Activity -> Please repeat the whole listing exactly, but leave the pictures out.

Segment Open

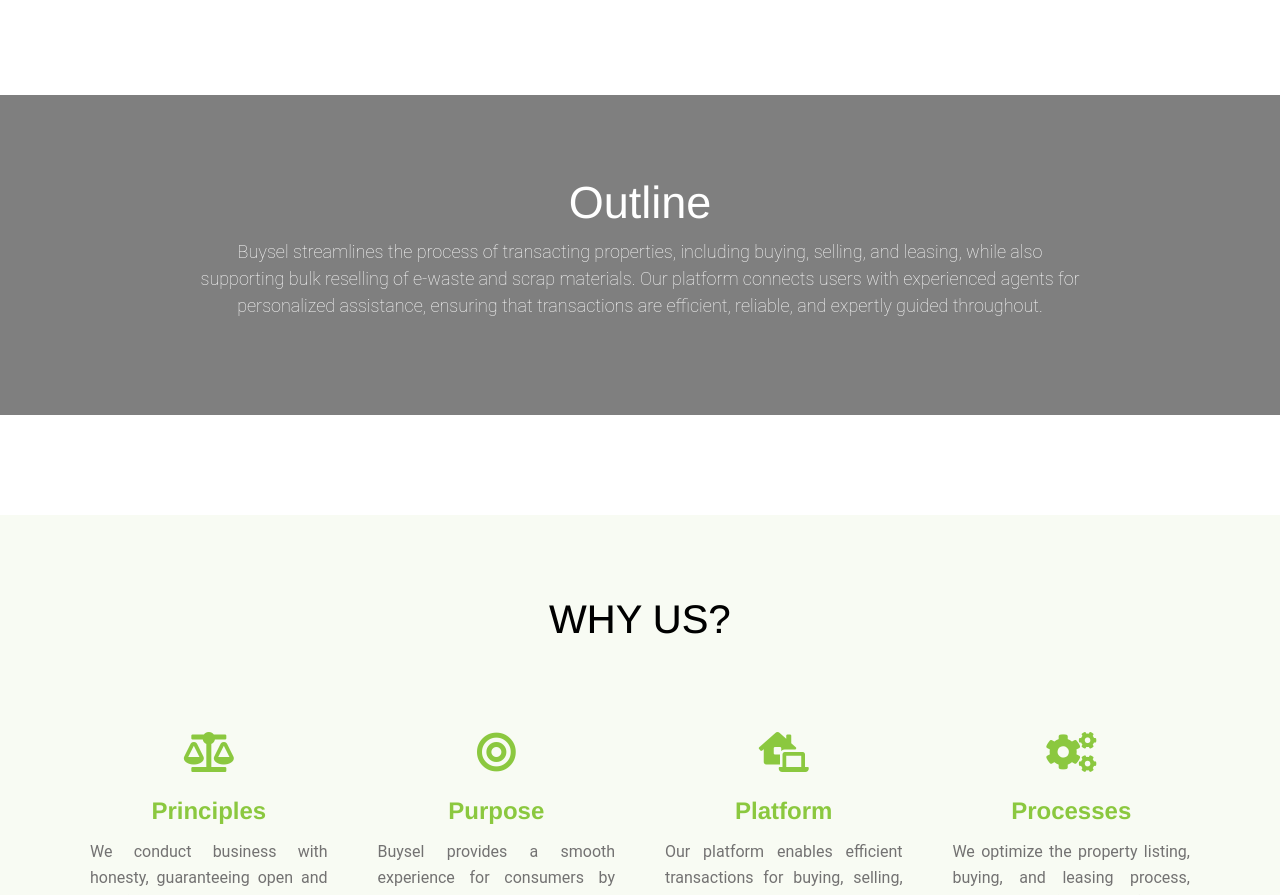
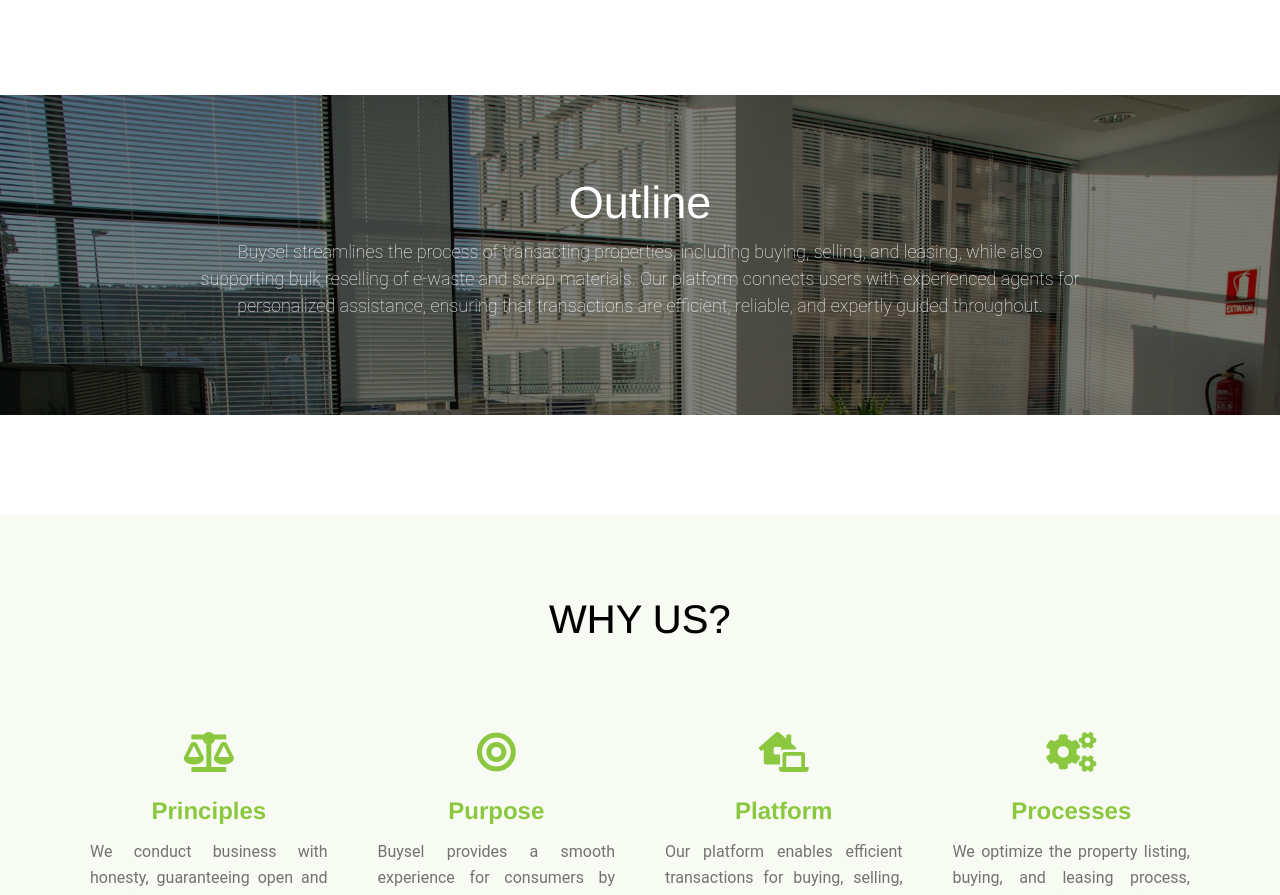
Before and after one commit to N-meapp/Buysel, a plain HTML site: page index.html in a window 1280 px wide. Shown: the part 3438-4333 px from the top of the page. Drawn offline with nearby package versions, Linux system fonts and the light colour scheme; the site is published under a folder, as on GitHub Pages, so addresses that start at the root find nothing.

Commit message:
Update index.css

```diff
--- a/assets/css/index.css
+++ b/assets/css/index.css
@@ -1089,7 +1089,8 @@
 
 
 .paralex {
-    background-image:url("/assets/img/office.jpg");
+/*     background-image:url("/assets/img/office.jpg"); */
+    background-image:url("../img/office.jpg");
     position: relative;
     width: 100%;
     height: 40vh;
```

Segment Closed

Solution to this task ->
Before and after one commit to N-meapp/Buysel, a plain HTML site: page index.html in a window 1280 px wide. Shown: the part 3438-4333 px from the top of the page. Drawn offline with nearby package versions, Linux system fonts and the light colour scheme; the site is published under a folder, as on GitHub Pages, so addresses that start at the root find nothing.

Commit message:
Update index.css

```diff
--- a/assets/css/index.css
+++ b/assets/css/index.css
@@ -1089,7 +1089,8 @@
 
 
 .paralex {
-    background-image:url("/assets/img/office.jpg");
+/*     background-image:url("/assets/img/office.jpg"); */
+    background-image:url("../img/office.jpg");
     position: relative;
     width: 100%;
     height: 40vh;
```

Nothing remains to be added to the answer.